# EXERCISE INPUTS
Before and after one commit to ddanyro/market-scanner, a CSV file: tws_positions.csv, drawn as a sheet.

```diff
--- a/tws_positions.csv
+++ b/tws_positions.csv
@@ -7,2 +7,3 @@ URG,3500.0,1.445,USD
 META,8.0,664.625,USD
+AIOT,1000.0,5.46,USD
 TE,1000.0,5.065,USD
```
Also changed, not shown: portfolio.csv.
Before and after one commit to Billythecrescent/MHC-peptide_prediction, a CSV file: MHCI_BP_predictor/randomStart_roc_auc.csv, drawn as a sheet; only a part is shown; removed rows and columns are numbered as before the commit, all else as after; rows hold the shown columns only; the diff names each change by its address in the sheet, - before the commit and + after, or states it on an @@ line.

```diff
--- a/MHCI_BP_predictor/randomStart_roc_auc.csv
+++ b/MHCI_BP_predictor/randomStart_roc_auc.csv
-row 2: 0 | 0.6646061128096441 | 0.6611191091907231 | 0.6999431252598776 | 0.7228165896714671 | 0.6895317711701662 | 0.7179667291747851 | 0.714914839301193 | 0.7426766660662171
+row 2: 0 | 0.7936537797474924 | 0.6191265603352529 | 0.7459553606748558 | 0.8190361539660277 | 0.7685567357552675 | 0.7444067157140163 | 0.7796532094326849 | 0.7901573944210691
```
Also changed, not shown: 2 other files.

# WORK REQUEST
Please give the listing above once more, word for word.

# SOLUTION
Before and after one commit to ddanyro/market-scanner, a CSV file: tws_positions.csv, drawn as a sheet.

```diff
--- a/tws_positions.csv
+++ b/tws_positions.csv
@@ -7,2 +7,3 @@ URG,3500.0,1.445,USD
 META,8.0,664.625,USD
+AIOT,1000.0,5.46,USD
 TE,1000.0,5.065,USD
```
Also changed, not shown: portfolio.csv.
Before and after one commit to Billythecrescent/MHC-peptide_prediction, a CSV file: MHCI_BP_predictor/randomStart_roc_auc.csv, drawn as a sheet; only a part is shown; removed rows and columns are numbered as before the commit, all else as after; rows hold the shown columns only; the diff names each change by its address in the sheet, - before the commit and + after, or states it on an @@ line.

```diff
--- a/MHCI_BP_predictor/randomStart_roc_auc.csv
+++ b/MHCI_BP_predictor/randomStart_roc_auc.csv
-row 2: 0 | 0.6646061128096441 | 0.6611191091907231 | 0.6999431252598776 | 0.7228165896714671 | 0.6895317711701662 | 0.7179667291747851 | 0.714914839301193 | 0.7426766660662171
+row 2: 0 | 0.7936537797474924 | 0.6191265603352529 | 0.7459553606748558 | 0.8190361539660277 | 0.7685567357552675 | 0.7444067157140163 | 0.7796532094326849 | 0.7901573944210691
```
Also changed, not shown: 2 other files.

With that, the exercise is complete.